*Activity*: Work through the data below and state how many lines contain "return", giving that number alone.

START Supplied material

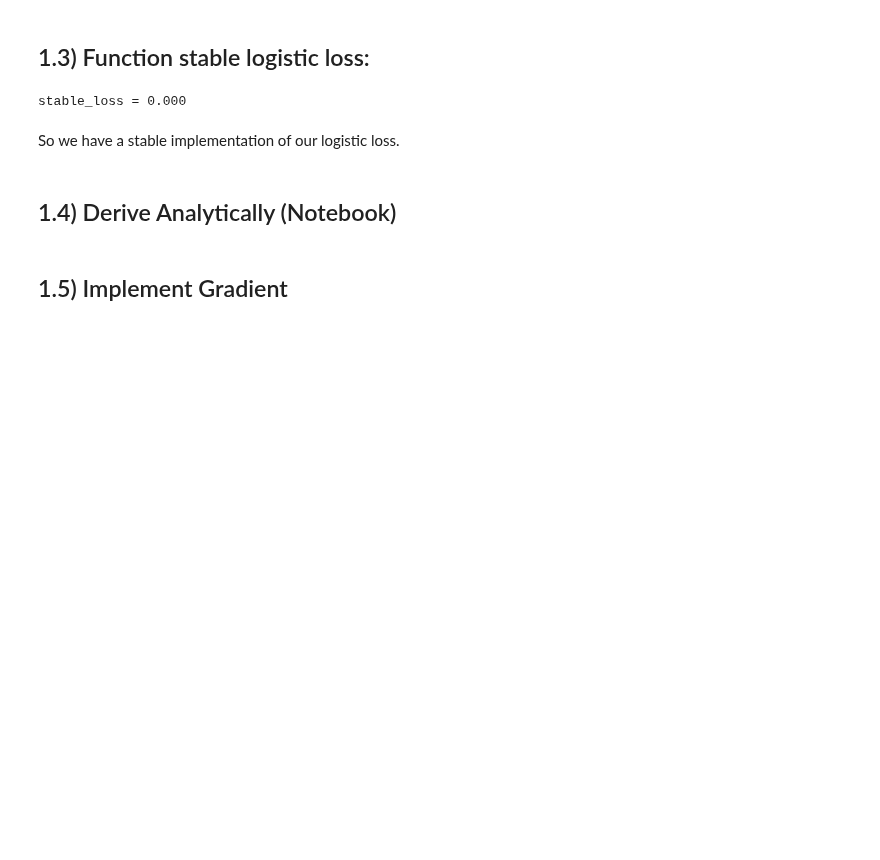
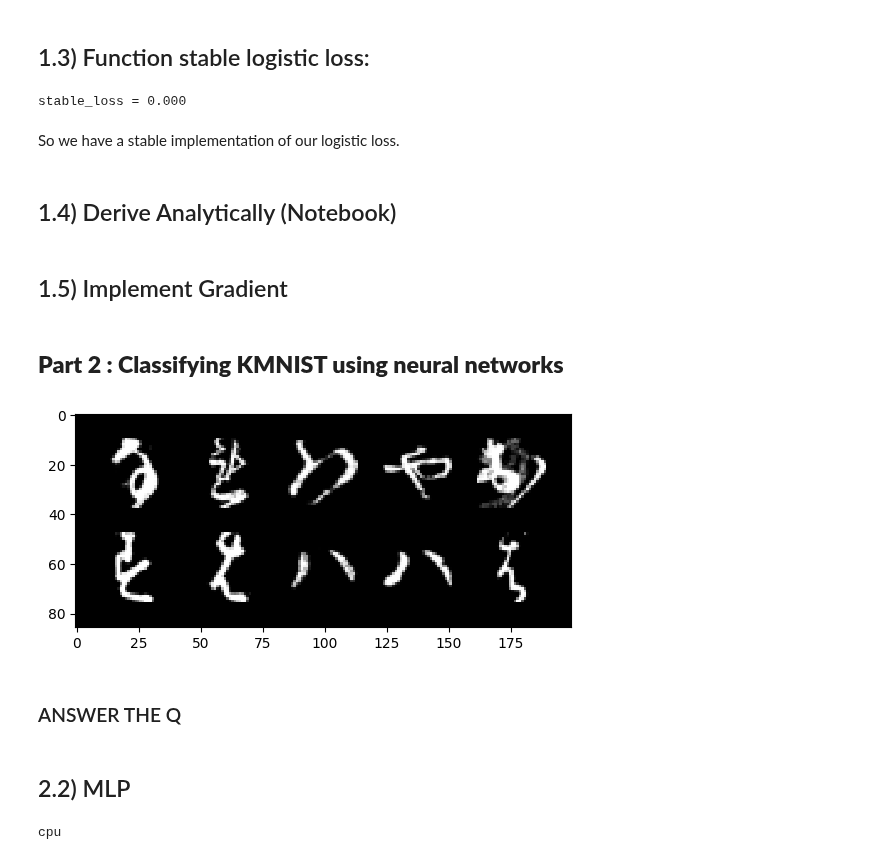
Before and after one commit to fpalmisa/FundamentalLearningEPFL, a Jupyter notebook: Homework 3/Homework3.ipynb, the cells around one changed output. Saved outputs shown, nothing was run; the diff lists cells and outputs as text; code cells hidden in the pictures; blank space fills up the shorter version.

```diff
--- a/Homework 3/Homework3.ipynb
+++ b/Homework 3/Homework3.ipynb
@@ -108,3 +107,5 @@ def gradient(X, y, W):
     dL_dW_1 = np.dot(X.T, dL_dz_1)
     gradient = {"dL_dW_1": dL_dW_1, "dL_dW_2": dL_dW_2}
     return gradient
+# %% [markdown]
+## **Part 2 : Classifying KMNIST using neural networks**
@@ -110,0 +119,5 @@ def gradient(X, y, W):
+# %%
+BATCH_SIZE = 1024
+TEST_BATCH_SIZE = 2048
+LEARNING_RATE = 0.01
+EPOCHS = 20
@@ -110,0 +143,50 @@ def gradient(X, y, W):
+# %%
+# construct the dataloader for the traininig dataset.
+# Here we shuffle the data to promote stochasticity.
+train_dataloader = torch.utils.data.DataLoader(
+    dataset=train_dataset,
+    batch_size=BATCH_SIZE,
+    shuffle=True,
+    num_workers=2)
+
+
+# Construct the dataloader for the testing dataset.
+test_dataloader = torch.utils.data.DataLoader(
+    dataset=test_dataset,
+    batch_size=BATCH_SIZE,
+    shuffle=False,
+    num_workers=2)
+
+validation_dataloader = torch.utils.data.DataLoader(
+    dataset=val_dataset,
+    batch_size=TEST_BATCH_SIZE,
+    shuffle=False,
+    num_workers=2)
+# %%
+# Get the first 10 images of the train dataset. Hint: use next(), iter()
+images = next(iter(train_dataloader))[0][:10]
+grid = torchvision.utils.make_grid(images, nrow=5, padding=10)
+
+def show(img):
+    npimg = img.numpy()
+    plt.imshow(np.transpose(npimg, (1,2,0)), interpolation='nearest')
+
+show(grid)
+# %% [output]
+[figure, added]
+# %% [markdown]
+### ANSWER THE Q
+# %% [markdown]
+## 2.2) MLP
+# %%
+def device_type():
+    if torch.cuda.is_available():
+        return 'cuda'
+    elif torch.backends.mps.is_available():
+        return 'mps'
+    else:
+        return 'cpu'
+DEVICE = torch.device(device_type())
+print(DEVICE)
+# %% [output]
+cpu
```
Also changed, not shown: parts of 11 cells of this notebook, 8 other files.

END Supplied material

*Solution for this task*: 4